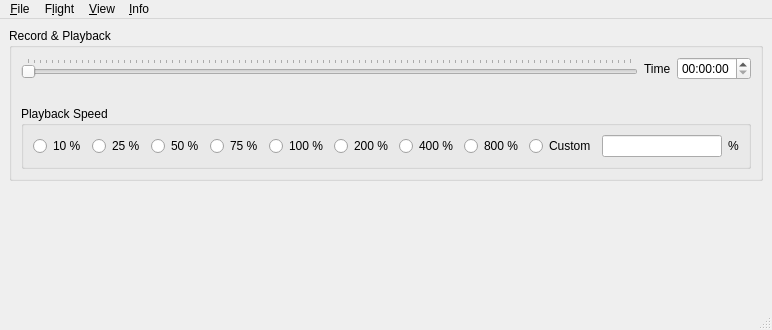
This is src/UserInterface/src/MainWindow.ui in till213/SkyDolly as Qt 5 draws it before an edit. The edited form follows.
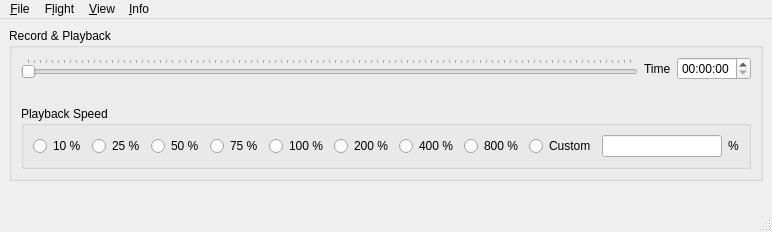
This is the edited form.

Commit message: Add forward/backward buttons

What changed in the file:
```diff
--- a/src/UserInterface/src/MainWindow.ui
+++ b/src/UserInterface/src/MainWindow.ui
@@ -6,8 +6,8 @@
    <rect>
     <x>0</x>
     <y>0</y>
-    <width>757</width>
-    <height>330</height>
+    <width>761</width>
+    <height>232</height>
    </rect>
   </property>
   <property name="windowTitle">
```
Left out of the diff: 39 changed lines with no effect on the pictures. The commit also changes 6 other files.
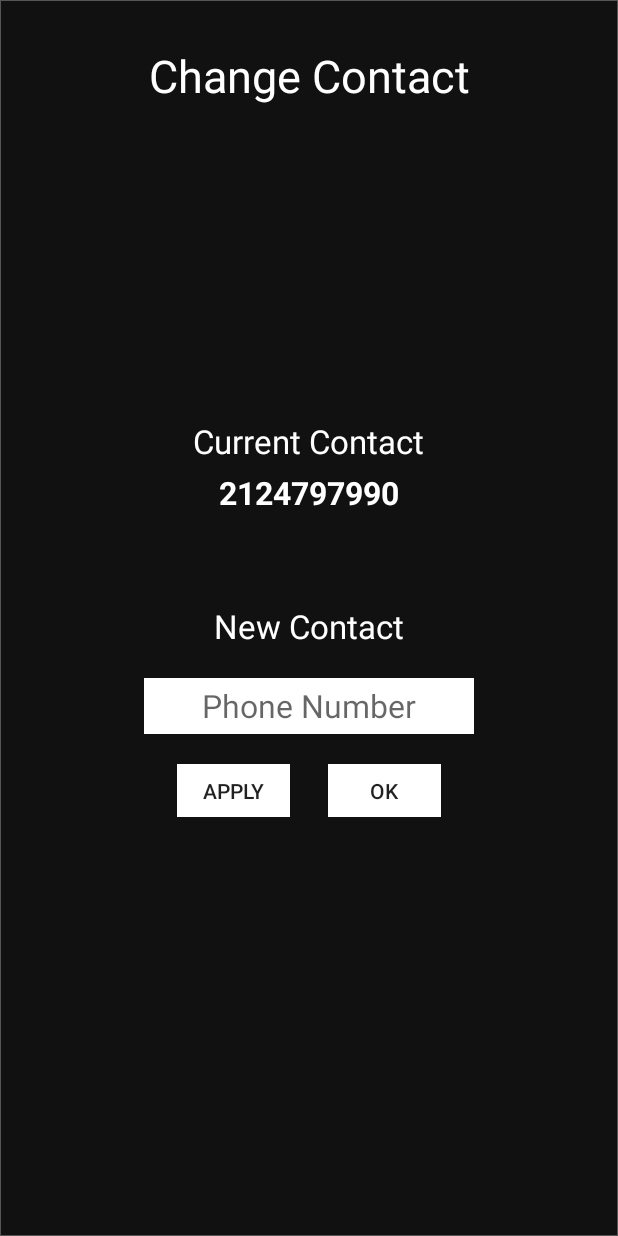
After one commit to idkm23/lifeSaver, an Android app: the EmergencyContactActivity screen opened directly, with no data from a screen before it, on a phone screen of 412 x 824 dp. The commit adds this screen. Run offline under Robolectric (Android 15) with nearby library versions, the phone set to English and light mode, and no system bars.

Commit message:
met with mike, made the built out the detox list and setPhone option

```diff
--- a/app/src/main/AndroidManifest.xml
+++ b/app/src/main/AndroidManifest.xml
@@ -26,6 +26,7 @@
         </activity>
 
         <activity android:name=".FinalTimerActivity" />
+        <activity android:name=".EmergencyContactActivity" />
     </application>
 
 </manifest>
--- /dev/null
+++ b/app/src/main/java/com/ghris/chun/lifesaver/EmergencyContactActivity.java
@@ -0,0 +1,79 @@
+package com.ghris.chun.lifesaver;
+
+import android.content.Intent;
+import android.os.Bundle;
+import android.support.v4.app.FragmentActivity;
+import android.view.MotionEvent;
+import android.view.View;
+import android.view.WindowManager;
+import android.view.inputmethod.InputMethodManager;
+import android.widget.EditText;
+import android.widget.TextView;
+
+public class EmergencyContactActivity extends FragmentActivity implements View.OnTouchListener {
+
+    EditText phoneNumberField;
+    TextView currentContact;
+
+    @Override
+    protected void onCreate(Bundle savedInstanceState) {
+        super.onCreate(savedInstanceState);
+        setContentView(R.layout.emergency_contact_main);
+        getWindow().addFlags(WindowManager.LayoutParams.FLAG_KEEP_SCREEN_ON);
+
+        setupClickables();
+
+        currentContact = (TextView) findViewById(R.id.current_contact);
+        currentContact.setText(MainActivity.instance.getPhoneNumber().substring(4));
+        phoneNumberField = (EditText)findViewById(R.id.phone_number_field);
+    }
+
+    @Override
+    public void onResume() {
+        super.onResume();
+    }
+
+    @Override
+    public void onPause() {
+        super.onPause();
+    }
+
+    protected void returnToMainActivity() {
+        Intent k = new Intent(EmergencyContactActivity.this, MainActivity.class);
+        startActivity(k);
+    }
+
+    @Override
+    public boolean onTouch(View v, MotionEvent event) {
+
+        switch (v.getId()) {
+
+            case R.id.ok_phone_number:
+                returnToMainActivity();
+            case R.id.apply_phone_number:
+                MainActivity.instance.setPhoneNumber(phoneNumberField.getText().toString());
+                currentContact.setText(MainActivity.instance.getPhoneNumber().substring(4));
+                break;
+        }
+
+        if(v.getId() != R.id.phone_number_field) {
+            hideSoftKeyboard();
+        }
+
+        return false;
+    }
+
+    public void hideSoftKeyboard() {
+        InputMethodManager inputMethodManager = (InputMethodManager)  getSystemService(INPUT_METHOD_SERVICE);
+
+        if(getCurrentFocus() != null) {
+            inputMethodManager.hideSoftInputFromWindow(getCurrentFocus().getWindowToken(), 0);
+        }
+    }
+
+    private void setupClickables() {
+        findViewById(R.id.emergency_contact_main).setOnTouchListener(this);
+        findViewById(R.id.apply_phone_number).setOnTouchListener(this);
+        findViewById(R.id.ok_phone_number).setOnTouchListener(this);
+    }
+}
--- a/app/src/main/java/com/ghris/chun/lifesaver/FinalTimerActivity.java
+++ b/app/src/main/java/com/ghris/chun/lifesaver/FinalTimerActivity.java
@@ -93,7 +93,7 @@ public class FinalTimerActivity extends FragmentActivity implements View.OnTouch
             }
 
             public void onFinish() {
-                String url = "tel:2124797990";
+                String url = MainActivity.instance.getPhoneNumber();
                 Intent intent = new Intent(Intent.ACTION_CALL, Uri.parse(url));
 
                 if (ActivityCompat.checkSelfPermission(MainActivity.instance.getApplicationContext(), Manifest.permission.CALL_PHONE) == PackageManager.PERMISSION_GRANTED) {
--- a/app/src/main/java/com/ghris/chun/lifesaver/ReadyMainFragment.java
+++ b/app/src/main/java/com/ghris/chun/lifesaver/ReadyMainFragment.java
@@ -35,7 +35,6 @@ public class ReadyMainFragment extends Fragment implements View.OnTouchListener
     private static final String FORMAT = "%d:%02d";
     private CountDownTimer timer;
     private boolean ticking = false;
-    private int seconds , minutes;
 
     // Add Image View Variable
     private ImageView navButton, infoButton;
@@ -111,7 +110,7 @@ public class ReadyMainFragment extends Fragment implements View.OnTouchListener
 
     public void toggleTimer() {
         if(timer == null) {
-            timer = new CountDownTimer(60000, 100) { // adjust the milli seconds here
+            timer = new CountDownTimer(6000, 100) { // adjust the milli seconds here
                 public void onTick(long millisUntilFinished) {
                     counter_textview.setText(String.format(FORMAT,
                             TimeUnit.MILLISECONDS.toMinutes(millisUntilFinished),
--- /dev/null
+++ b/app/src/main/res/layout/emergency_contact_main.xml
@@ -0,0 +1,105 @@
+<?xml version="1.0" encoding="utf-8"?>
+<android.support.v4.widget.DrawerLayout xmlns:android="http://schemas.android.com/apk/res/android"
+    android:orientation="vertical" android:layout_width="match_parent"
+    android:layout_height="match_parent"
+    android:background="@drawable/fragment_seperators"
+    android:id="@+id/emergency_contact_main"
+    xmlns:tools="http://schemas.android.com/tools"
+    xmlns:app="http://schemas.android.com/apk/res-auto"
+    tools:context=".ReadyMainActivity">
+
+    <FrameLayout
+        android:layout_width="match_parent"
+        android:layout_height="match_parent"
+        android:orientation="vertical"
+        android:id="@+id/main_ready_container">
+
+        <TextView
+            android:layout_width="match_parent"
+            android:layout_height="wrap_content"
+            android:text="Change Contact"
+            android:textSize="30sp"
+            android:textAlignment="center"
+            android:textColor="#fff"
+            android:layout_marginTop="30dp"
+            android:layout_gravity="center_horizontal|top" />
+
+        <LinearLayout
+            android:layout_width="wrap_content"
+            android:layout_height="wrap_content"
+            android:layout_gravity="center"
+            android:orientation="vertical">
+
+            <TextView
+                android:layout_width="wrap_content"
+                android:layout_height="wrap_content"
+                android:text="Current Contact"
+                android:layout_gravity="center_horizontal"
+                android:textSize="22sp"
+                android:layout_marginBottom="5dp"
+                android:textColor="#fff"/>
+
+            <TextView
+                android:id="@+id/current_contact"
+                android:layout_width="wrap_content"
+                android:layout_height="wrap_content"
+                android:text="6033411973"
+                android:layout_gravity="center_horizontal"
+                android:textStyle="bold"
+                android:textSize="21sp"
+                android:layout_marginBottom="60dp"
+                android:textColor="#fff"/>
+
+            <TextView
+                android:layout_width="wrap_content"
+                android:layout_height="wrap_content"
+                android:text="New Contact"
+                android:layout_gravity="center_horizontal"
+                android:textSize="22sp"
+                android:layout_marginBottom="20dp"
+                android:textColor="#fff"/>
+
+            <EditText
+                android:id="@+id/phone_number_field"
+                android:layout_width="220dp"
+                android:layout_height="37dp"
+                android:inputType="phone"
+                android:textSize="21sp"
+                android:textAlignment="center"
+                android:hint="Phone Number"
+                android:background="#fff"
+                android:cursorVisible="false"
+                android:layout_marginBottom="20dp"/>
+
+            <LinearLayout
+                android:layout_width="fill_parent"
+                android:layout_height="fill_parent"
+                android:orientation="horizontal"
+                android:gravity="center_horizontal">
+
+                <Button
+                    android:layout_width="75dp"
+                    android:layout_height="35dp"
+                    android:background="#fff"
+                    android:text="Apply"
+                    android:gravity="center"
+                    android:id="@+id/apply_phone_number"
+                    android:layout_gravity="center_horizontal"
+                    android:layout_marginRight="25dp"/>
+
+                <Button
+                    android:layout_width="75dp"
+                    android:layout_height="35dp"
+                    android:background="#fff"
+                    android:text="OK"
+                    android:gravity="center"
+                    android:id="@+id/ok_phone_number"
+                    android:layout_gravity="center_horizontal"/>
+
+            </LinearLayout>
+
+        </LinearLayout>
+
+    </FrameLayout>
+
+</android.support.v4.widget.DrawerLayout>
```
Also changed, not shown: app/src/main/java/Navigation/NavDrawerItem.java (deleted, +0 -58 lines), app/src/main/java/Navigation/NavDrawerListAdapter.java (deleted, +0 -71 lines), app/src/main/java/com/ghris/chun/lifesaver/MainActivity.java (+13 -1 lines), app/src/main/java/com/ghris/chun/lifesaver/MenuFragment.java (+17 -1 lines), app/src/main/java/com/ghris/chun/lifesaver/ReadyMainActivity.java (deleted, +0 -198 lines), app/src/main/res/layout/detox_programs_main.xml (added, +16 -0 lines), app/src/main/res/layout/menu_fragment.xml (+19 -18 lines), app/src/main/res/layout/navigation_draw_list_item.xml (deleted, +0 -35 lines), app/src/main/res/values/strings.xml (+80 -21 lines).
++++++++++++++++++++
[WORK INSTRUCTION]
Everything from the first line of the records through the line containing "Left out of" should be reproduced exactly, apart from the pictures.

[ANSWER FOR THE TASK]
This is src/UserInterface/src/MainWindow.ui in till213/SkyDolly as Qt 5 draws it before an edit. The edited form follows.
This is the edited form.

Commit message: Add forward/backward buttons

What changed in the file:
```diff
--- a/src/UserInterface/src/MainWindow.ui
+++ b/src/UserInterface/src/MainWindow.ui
@@ -6,8 +6,8 @@
    <rect>
     <x>0</x>
     <y>0</y>
-    <width>757</width>
-    <height>330</height>
+    <width>761</width>
+    <height>232</height>
    </rect>
   </property>
   <property name="windowTitle">
```
Left out of the diff: 39 changed lines with no effect on the pictures. The commit also changes 6 other files.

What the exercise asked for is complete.